After you’ve determined that the child isn’t just vying for attention, then you should comfort them. Tell them it’ll be OK, and ask if them if they can tell you what’s wrong. For some emotional students, communicating may be hard, so you may have to try other strategies to find out why they’re crying, like having them draw a picture or asking them yes or no questions where they can use gestures. Just letting them know that you are there for them and that everything will be OK can help make the child feel more at ease.
If you can determine that the child is only crying to get attention, then psychologists suggest that it’s OK to ignore them. If the crying intensifies and is disrupting to others, then you can encourage the child to go to a “Safe” space that is not disrupting to others. However, it’s essential that you stay the course and not give in, because once an attention-getter sees that all they have to do is cry and you’ll be there. Then they will never stop. Instead, ignore the child until they stop, then you can give them attention. By waiting, you are signaling to the student that you will not tolerate that behavior, but will talk to them when they are acting appropriately. You’re also empowering them to take reasonability for themselves as well as their actions.
It’s important that you figure out what triggers a crying child. Do they cry when they feel left out, or do they cry when they want attention? They may be crying because of an underlining emotional issue. You must figure out what triggers the tears in order to stop the constant crying. Talk with the students’ other teachers as well as their parents. These people can help you figure out if the same thing is going on outside of your classroom. Once you can identify the trigger, then you’re more likely to be able to find a solution.
Distraction is one of the best teaching strategies you can use when it comes to students who are crying. This is a common tool people have used since children were born. The goal is to simply get the child’s mind away from whatever is upsetting them. The key is to not only distract the crying child, but to redirect them to something more desirable. So in order for this to work, you’ll have to know a little bit about the student’s likes and dislikes. Then you can distract and redirect them to something that you know will make them stop crying. For example, if you know the student loves to play review games on the iPad, then you can tell the student that it’s review time. You’re not “Giving in” to the child, but rather redirecting them onto something more productive that you know they’ll enjoy (and make them stop crying).
Sometimes, all students who are overly emotional need is a place in the classroom where they can go that feels safe. This is a spot where the student can still see what’s going on in the classroom, but also a space that won’t disrupt others. In order for this “Safe space” to work, you’ll have to set some boundaries first. For instance, the child can go there whenever they want to, just as long as they don’t abuse it. They also aren’t able to stay for long periods of time, just enough time to pull themselves together and come back and be part of the class. Many teachers like to designate a space in the back of the classroom that’s comfortable with a chair or sofa. This way, it’s not interrupting to others, but also can help the child relax.
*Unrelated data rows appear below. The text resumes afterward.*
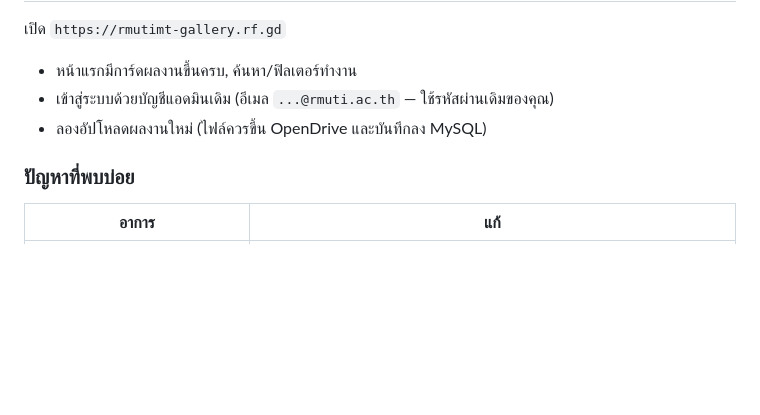
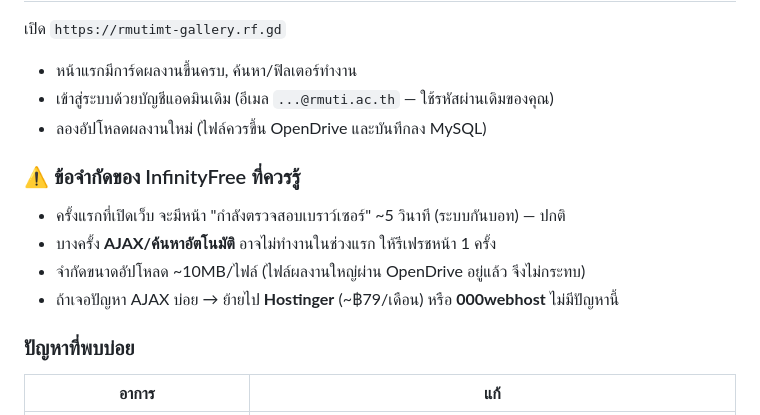
Before and after one commit to sayamonanimation/rmutimt_gallery, a Markdown page: DEPLOY.md, the part around the change. Drawn GitHub-style; blank space fills up the shorter version.

Commit message:
DEPLOY.md: note InfinityFree AJAX/bot-check limitations
Co-Authored-By: Claude Sonnet 5 <noreply@anthropic.com>

```diff
--- a/DEPLOY.md
+++ b/DEPLOY.md
@@ -91,6 +91,12 @@
 - เข้าสู่ระบบด้วยบัญชีแอดมินเดิม (อีเมล `...@rmuti.ac.th` — ใช้รหัสผ่านเดิมของคุณ)
 - ลองอัปโหลดผลงานใหม่ (ไฟล์ควรขึ้น OpenDrive และบันทึกลง MySQL)
 
+### ⚠️ ข้อจำกัดของ InfinityFree ที่ควรรู้
+- ครั้งแรกที่เปิดเว็บ จะมีหน้า "กำลังตรวจสอบเบราว์เซอร์" ~5 วินาที (ระบบกันบอท) — ปกติ
+- บางครั้ง **AJAX/ค้นหาอัตโนมัติ** อาจไม่ทำงานในช่วงแรก ให้รีเฟรชหน้า 1 ครั้ง
+- จำกัดขนาดอัปโหลด ~10MB/ไฟล์ (ไฟล์ผลงานใหญ่ผ่าน OpenDrive อยู่แล้ว จึงไม่กระทบ)
+- ถ้าเจอปัญหา AJAX บ่อย → ย้ายไป **Hostinger** (~฿79/เดือน) หรือ **000webhost** ไม่มีปัญหานี้
+
 ### ปัญหาที่พบบ่อย
 | อาการ | แก้ |
 |---|---|
```
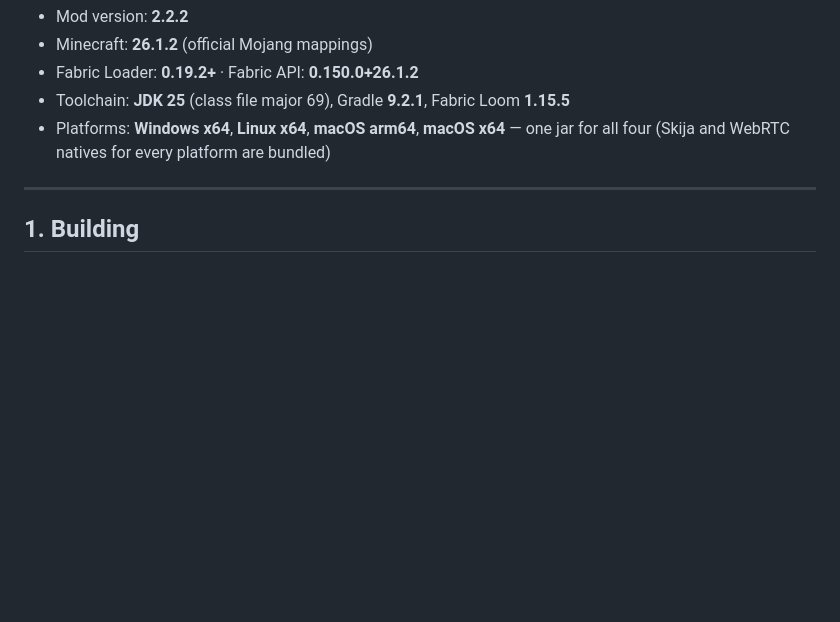
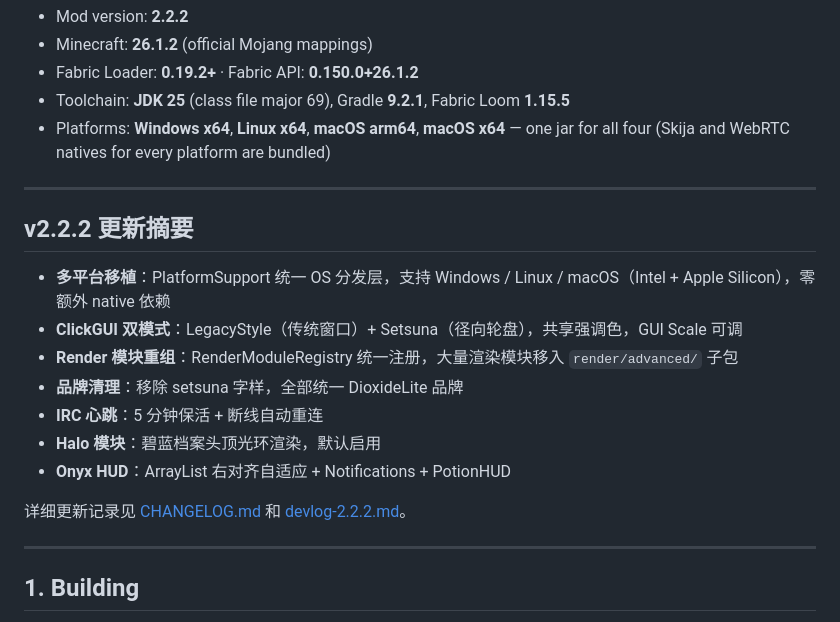
Before and after one commit to Easy-Dioxide/DioxideLite, a Markdown page: README.md, the part around the change. Rendered like a GitHub page; blank space fills up the shorter version.

Commit message:
v2.2.2: add devlog + update CHANGELOG + README with full changelog

```diff
--- a/README.md
+++ b/README.md
@@ -11,6 +11,20 @@ multi-platform **2.2.2** build.
 * Toolchain: **JDK 25** (class file major 69), Gradle **9.2.1**, Fabric Loom **1.15.5**
 * Platforms: **Windows x64**, **Linux x64**, **macOS arm64**, **macOS x64** — one jar for all four
   (Skija and WebRTC natives for every platform are bundled)
+
+---
+
+## v2.2.2 更新摘要
+
+- **多平台移植**：PlatformSupport 统一 OS 分发层，支持 Windows / Linux / macOS（Intel + Apple Silicon），零额外 native 依赖
+- **ClickGUI 双模式**：LegacyStyle（传统窗口）+ Setsuna（径向轮盘），共享强调色，GUI Scale 可调
+- **Render 模块重组**：RenderModuleRegistry 统一注册，大量渲染模块移入 `render/advanced/` 子包
+- **品牌清理**：移除 setsuna 字样，全部统一 DioxideLite 品牌
+- **IRC 心跳**：5 分钟保活 + 断线自动重连
+- **Halo 模块**：碧蓝档案头顶光环渲染，默认启用
+- **Onyx HUD**：ArrayList 右对齐自适应 + Notifications + PotionHUD
+
+详细更新记录见 [CHANGELOG.md](CHANGELOG.md) 和 [devlog-2.2.2.md](devlog-2.2.2.md)。
 
 ---
 
```
Also changed, not shown: CHANGELOG.md (+50 -8 lines), devlog-2.2.2.md (added, +52 -0 lines).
Your goal is to create a safe, positive classroom environment where all students’ needs are being met. So if you have an overly emotional child who cries a lot, you must take the time to figure out what triggers the tears, then find an appropriate response to solve the problem.
Do you have any teaching strategies for dealing with students who cry? Please share your effective methods in the Comment section below, we’d love to hear from you.
Janelle Cox is an education writer who uses her experience and knowledge to provide creative and original writing in the field of education. Janelle holds Masters of Science in Education from the State University of New York College at Buffalo. She is a contributing writer to TeachHUB.com, TeachHUB Magazine, and Hey Teach. She was also the Elementary Education Expert for About.com for five years. You can follow her on Twitter @empoweringed, on Facebook at Empowering K12 Educators, or contact her at Janellecox78@yahoo.com.